Future liquefied propane gas (LPG) vehicles could run on fuel derived from algae, according to researchers involved in a four-year €3.7m (£3.1m) EU-funded project.
The Directfuel consortium, which involves eight academic and industrial partners from Europe and one from the US, aims to genetically modify algae using special enzymes so that it emits propane gas. The gas would then be collected and compressed through the normal propane-processing procedure, turning it into its liquid form. This could be used for filling up the tanks of any LPG vehicle.
Dr David Leys, a biologist from Manchester University, a project participant, explained that no organisms − including algae − emit propane naturally.
But with the addition of enzymes, their behaviour will change. Leys compared the phenomena to the way bananas use ethylene to ripen fruit.
One of the advantages of the Directfuel technology is that the algae would be grown in industrial bioreactors exposed to sunlight, so it would not compete for space with food crops on agricultural land − unlike most biofuels.
Another difference is that the algae never needs to be harvested. The only thing fuel producers need is the gas emitted from the reactor.
Principal investigator Patrik Jones, from Finnish university Turun Yliopisto, said that this is more of a direct process compared with the steps involved in conventional biofuel production.
‘You have the potential to have very high efficiencies, but it’s theoretical at the moment,’ he added.
When compared with fuels such as petrol and diesel, LPG is viewed as a more environmentally friendly alternative because it contains less carbon and produces fewer harmful emissions.
LPG is currently used as a transport fuel in more than 13 million vehicles worldwide, according to UK LPG − the British trade association for the LPG industry.
It estimated that there are more than seven million LPG vehicles in Europe and approximately 150,000 on UK roads. However, it noted that the UK market is predominantly cars and light commercial vehicles up to 3.5 tonnes.
Most petrol-driven vehicles can be converted to run on LPG.
By the end of the project in four years, Leys said the group hopes to demonstrate a working prototype photobioreactor of approximately 300 litres in size. The reactor is being developed by Directfuel partner Photon Systems Instruments in the Czech Republic.

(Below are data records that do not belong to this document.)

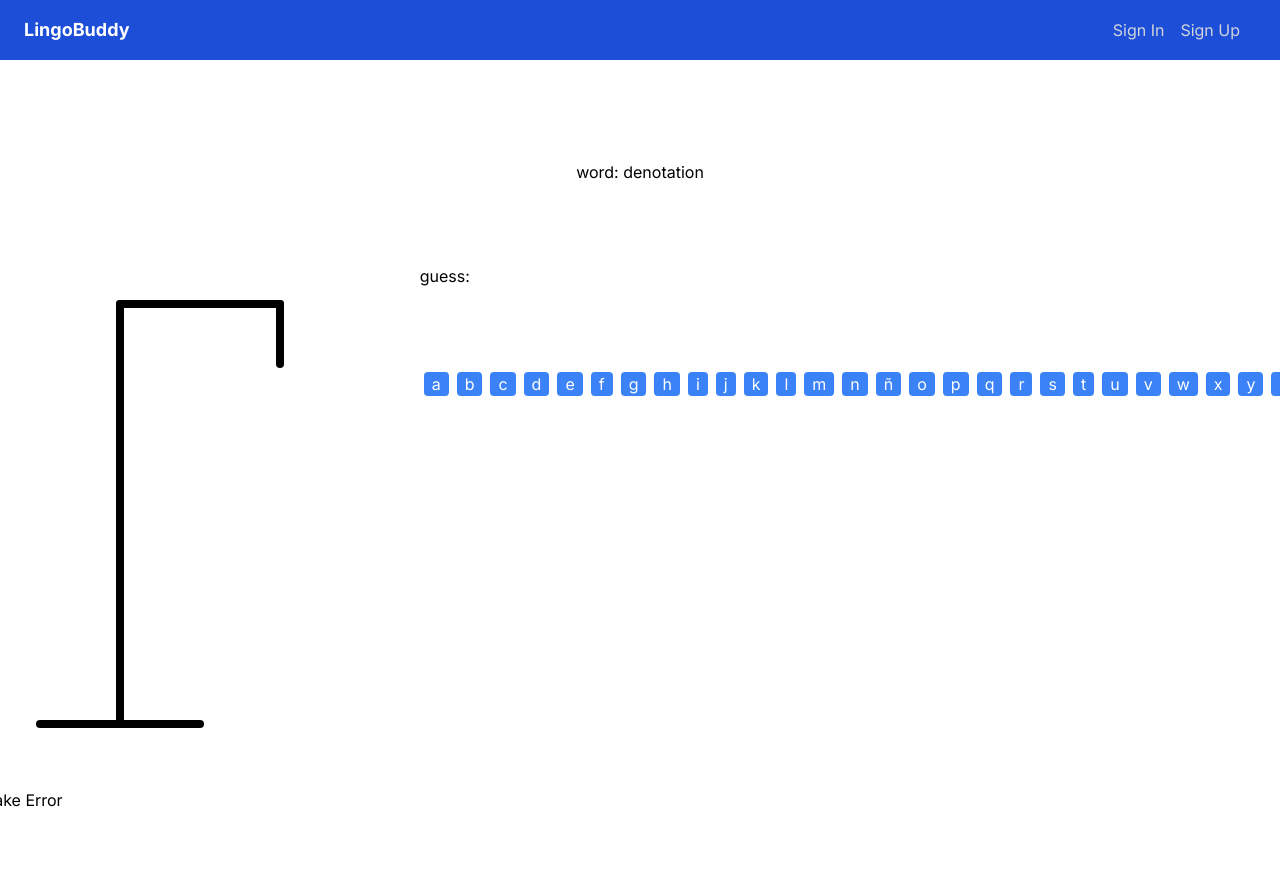
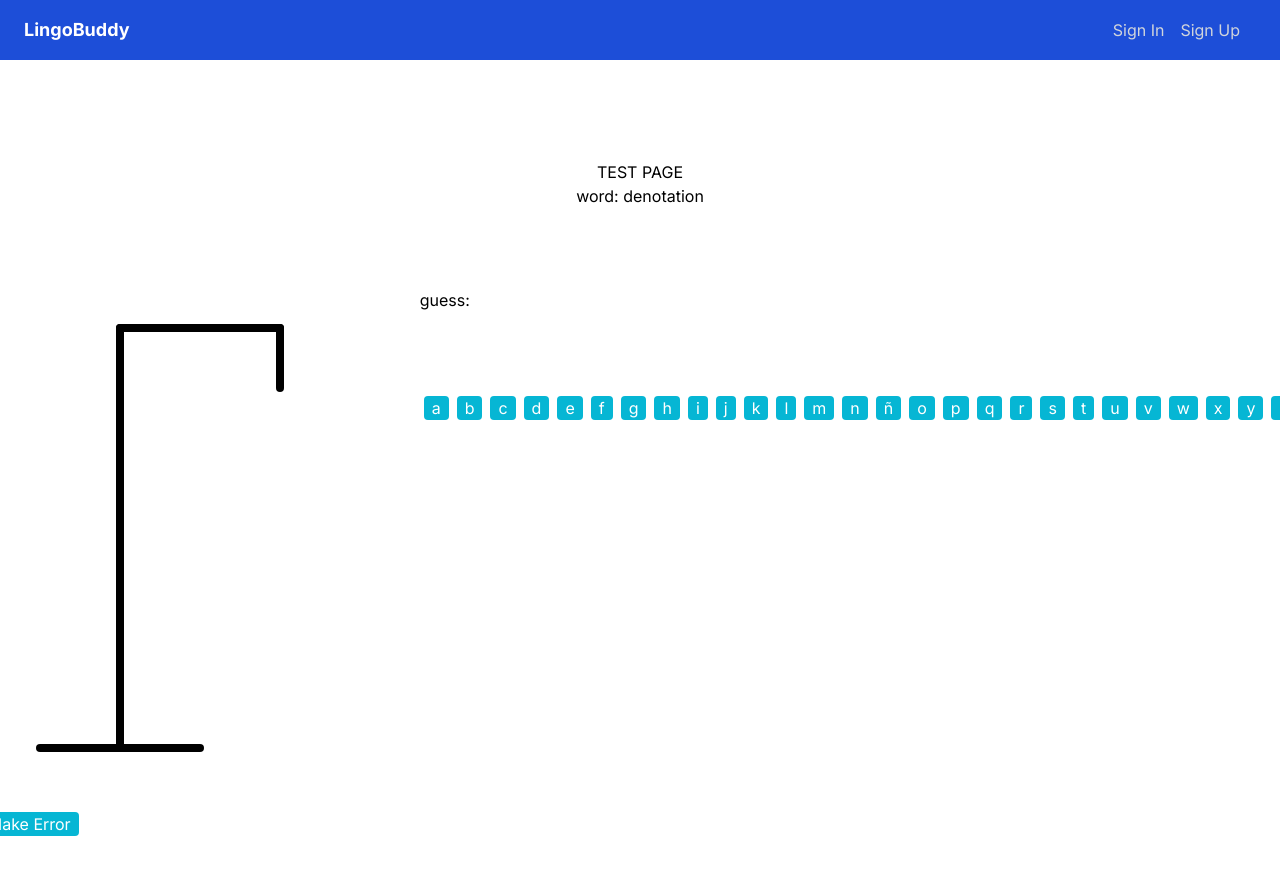
Before and after one commit to jgone99/LingoBuddy, a Next.js app in the folder lingobuddy/: page /games in a window 1280 px wide. Shown: the top 874 px of the page. Built offline with nearby package versions, Linux system fonts and the light colour scheme; no server answers.

Commit message:
hangman game logic

```diff
--- a/lingobuddy/src/app/games/page.jsx
+++ b/lingobuddy/src/app/games/page.jsx
@@ -24,7 +24,7 @@ const GamesPage = () => {
 
     function alphabetButtons() {
         return alphabetArray.map((letter) => {
-            return <button className='m-1 text-white bg-blue-500 px-2 rounded' value={letter}>{letter}</button>
+            return <button className='m-1 text-white bg-cyan-500 px-2 rounded hover:bg-cyan-800' value={letter}>{letter}</button>
         })
     }
 
@@ -42,6 +42,7 @@ const GamesPage = () => {
 
     return (
         <>
+            <div className='text-center'>TEST PAGE</div>
             <div className='text-center mb-20'>
                 <h4>word: {word}</h4>
             </div>
@@ -54,11 +55,11 @@ const GamesPage = () => {
                     <div className='flow-root'>
                         <Conditional showWhen={!gameOver} childrenTrue={
                             <div className="float-left">
-                                <button onClick={errorMade}>Make Error</button>
+                                <button onClick={errorMade} className='bg-cyan-500 rounded text-white px-2 hover:bg-cyan-800'>Make Error</button>
                             </div>
                         } childrenFalse={
                             <div className="float-right">
-                                <button onClick={reset}>Play Again</button>
+                                <button onClick={reset} className='bg-cyan-500 rounded text-white px-2 hover:bg-cyan-800'>Play Again</button>
                             </div>
                         }>
                         </Conditional>
```
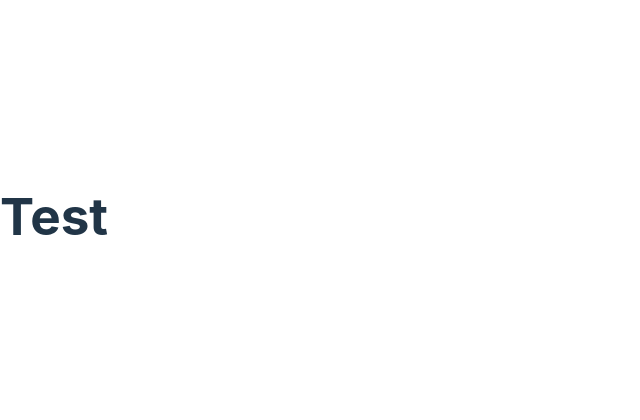
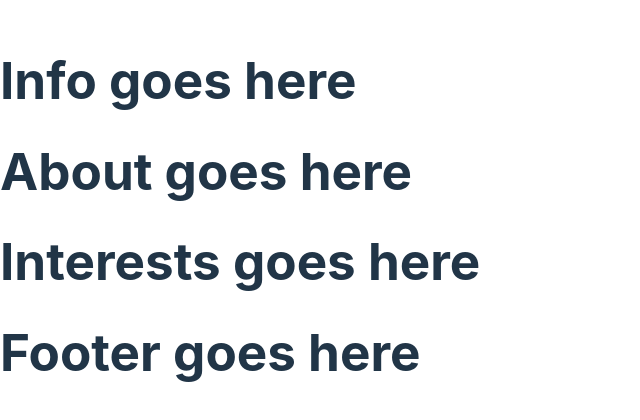
Before and after one commit to AaronJHarvey/React-Digital-Business-Card, a React (Vite) app: page / in a window 1280 px wide. Shown: the part 184-604 px from the top of the page, without its empty margins (0-640 px from the left). Built offline with nearby package versions, Linux system fonts and the light colour scheme.

Commit message:
Imports About, Footer, Info, and Interests to App

```diff
--- a/src/App.jsx
+++ b/src/App.jsx
@@ -1,5 +1,18 @@
+import React from 'react';
+import About from './Components/About';
+import Footer from './Components/Footer';
+import Info from './Components/Info';
+import Interests from './Components/Interests';
+
 function App () {
-	return <h1>Test</h1>;
+	return (
+		<div>
+			<Info />
+			<About />
+			<Interests />
+			<Footer />
+		</div>
+	);
 }
 
 export default App;
```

‘There could be cars driving on the road with propane from algae in about 10 years time,’ he said.